I believe our elected representatives can work together.
I believe they want to act for the best interest of our country and not solely for moral and money purposes.
I believe that political will is all that is needed to take action.
I believe in democracy.

Idealism in education leads me to these thoughts:
I believe my students can learn.
I believe good teachers make a difference in students’ lives.
I believe in a public education system that provides ALL people access to educational opportunities.
I believe educational issues can be addressed with visionary policy.
I believe I have a voice.
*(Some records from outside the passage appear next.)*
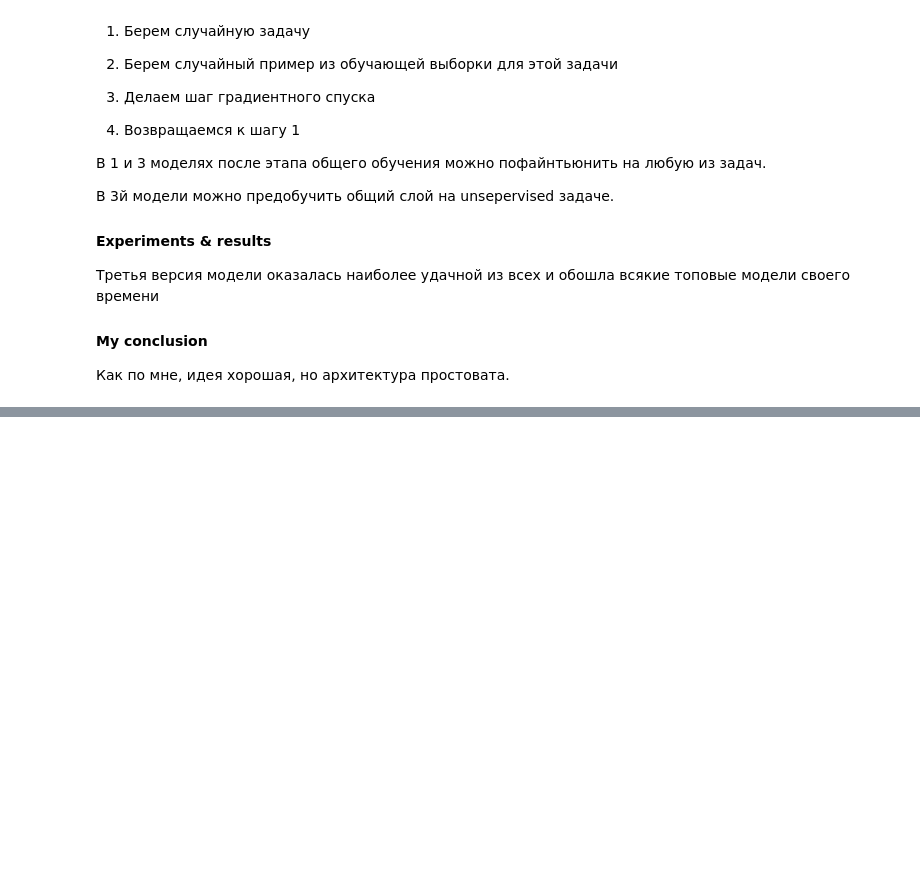
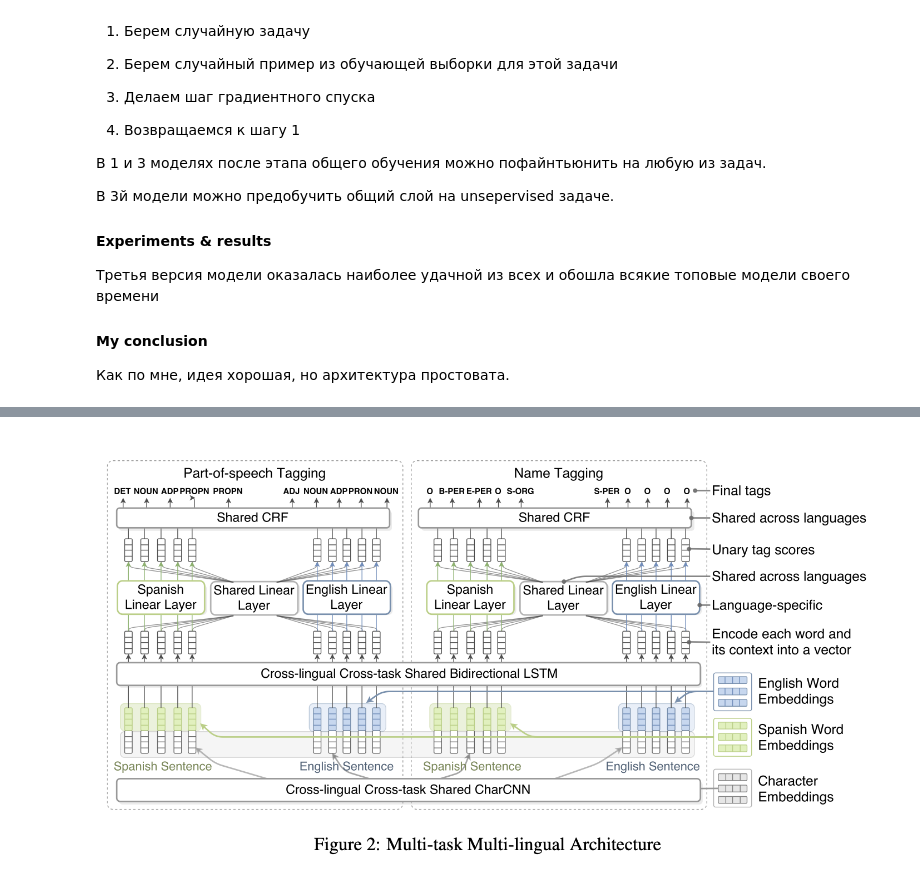
Before and after one commit to DChulok/I-want-to-learn-NLP, a Jupyter notebook: Diary.ipynb, the cells around one changed output, grey strips where cells are left out. Cells and saved outputs as stored; diff of their text form; code cells hidden in the pictures; blank space fills up the shorter version.

```diff
--- a/Diary.ipynb
+++ b/Diary.ipynb
@@ -499,0 +722,4 @@ $$
+# %%
+Image("Images/Multi-lingual-Multi-task.png")
+# %% [output]
+[figure, added]
```
Also changed, not shown: parts of 21 cells of this notebook, 5 other files.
I will return to my objective stance in the classroom and encourage my students to converse on topics and issues that are important to them. I hope my idealism is catchy and the conversations will focus on the positive possibilities and realities as everyone works for change.  But I guess that, too, is idealistic.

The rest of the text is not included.